The Good and Beautiful Life: Living without Anger through the Narratives of Jesus

My blog for this sermon series will be a dialogue with the information presented. I will provide practical opportunities for soul transformation so we can genuinely and consistently experience the good and beautiful life! For those of you who attended the 9:30 service this past Sunday, I want to share the narratives of Jesus as we seek to free ourselves from unresolved anger. At 11, I didn’t even get to the narratives so I am including them here. I want to encourage you to practice these narratives as a means of living without anger.

Pastor Jeff New Photo.JPGOne of the things that I do in my daily devotions is to repeat the narratives of Jesus as a means of getting them deep into my soul. I know some people who put them on 3×5 cards so they can look at them often throughout the day. Another person I know puts the narratives on a “sticky note,” and attaches them to his mirrors so he sees them every morning. Do whatever works for you and if possible, someone happens to the brain when we speak the narratives of Jesus out loud.

Some of the things I didn’t have time for in my sermon….

“Of all the emotions we are born with, anger is the most primal and difficult one to control.”
Andrew Newberg, MD, from How God Changes Your Brain

Physiologically…this is what happens when we are angry…

1. We lose the capacity to be rational.
2. We lose the awareness that we are acting in an irrational way.
3. We lose the capacity to listen.
4. No capacity for sympathy or empathy.

“Anger releases a cascade of neurochemicals that actually destroy those parts of the brain that control emotional reactivity.”
Andrew Newberg, MD, from How God Changes Your Brain

Ephesians 4
25 So then, putting away falsehood, let all of us speak the truth to our neighbors, for we are members of one another. 26 Be angry but do not sin; do not let the sun go down on your anger27 and do not make room for the devil.

The Narratives of Jesus

I. Embracing a new narrative…

As a follower of Jesus,
I will not live with unresolved anger!
I am going to be free from contempt and rage!

2 Timothy 4:14-18
14 Alexander the coppersmith did me great harm; the Lord will pay him back for his deeds. 15 You also must beware of him, for he strongly opposed our message. 16 At my first defense no one came to my support, but all deserted me. May it not be counted against them! 17 But the Lord stood by me and gave me strength, so that through me the message might be fully proclaimed and all the Gentiles might hear it. So I was rescued from the lion’s mouth. 18 The Lord will rescue me from every evil attack and save me for his heavenly kingdom. To him be the glory forever and ever. Amen.

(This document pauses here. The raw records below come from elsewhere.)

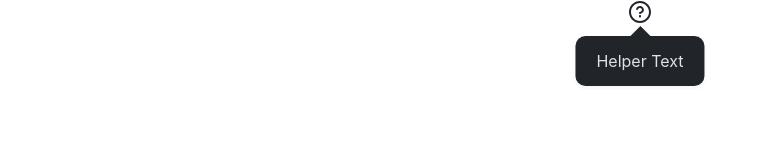
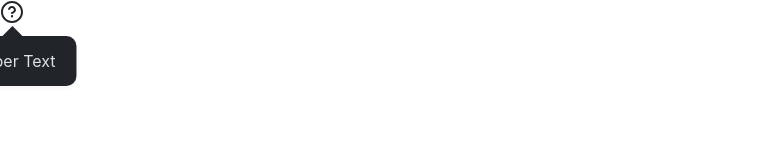
Before and after one commit to js-tasks-ru/htmlcss-20231027_nikita-yudin, a website: page 05-lection3/01-tooltip/index.html in a window 1280 px wide. Shown: the whole page, without its empty margins (0-768 px from the left). Drawn offline with Linux system fonts and the light colour scheme.

Commit message:
исправил ошибки

```diff
--- a/05-lection3/01-tooltip/tooltip.css
+++ b/05-lection3/01-tooltip/tooltip.css
@@ -1,5 +1,5 @@
 .tooltip {
-    text-align: center;
+    display: inline-block;
     position: relative;
 }
 .tooltip__trigger {
@@ -22,6 +22,8 @@
     left: 50%;
     transform: translateX(-50%);
     display: none;
+    width: max-content;
+    max-width: 300px;
 }
 .tooltip__bubble:before {
     content: '';
```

II. Embracing a new narrative…

As a follower of Jesus,
I will admit my hurt/anger and name the behavior without blaming or shaming.
14 Alexander the coppersmith did me great harm; 15 You also must beware of him, for he strongly opposed our message.

III.Embracing a new narrative…

As a follower of Jesus,
I will not seek to get even because ultimately it is not my battle.
The Lord will pay him back for his deeds. 18 The Lord will rescue me from every evil attack and save me for his heavenly kingdom. To him be the glory forever and ever. Amen.

IV. Embracing a new narrative…

As a follower of Jesus,
I can name my disappointment with people and pray for them so I can be free from resentment.
16 At my first defense no one came to my support, but all deserted me. May it not be counted against them!

V. Embracing a new narrative…

As a follower of Jesus,
I can trust Jesus to transform my anger so I don’t transmit my anger.
But the Lord stood by me and gave me strength, so that through me the message might be fully proclaimed and all the Gentiles might hear it.

VI. Embracing a new narrative…

As a follower of Jesus,
I am never alone. Jesus is my Shepherd. (Psalm 23) The Shepherd will take care of me.
17 But the Lord stood by me and gave me strength so I was rescued from the lion’s mouth.

Soul training exercise….as often as you can, repeat Psalm 23 and actually pray it and not just say it. Speak each petition slowly and let it sink in. This is a Psalm for life and for death. It is a Psalm for the whole of life. It is a vision, a picture of the good and beautiful life when we are surrendered to the Good Shepherd.

–Rev. Jeff Gannon

 

One comment

  1. Feel free to post comments below.

    Comment by Chapel Hill on August 7, 2017 at 1:45 pm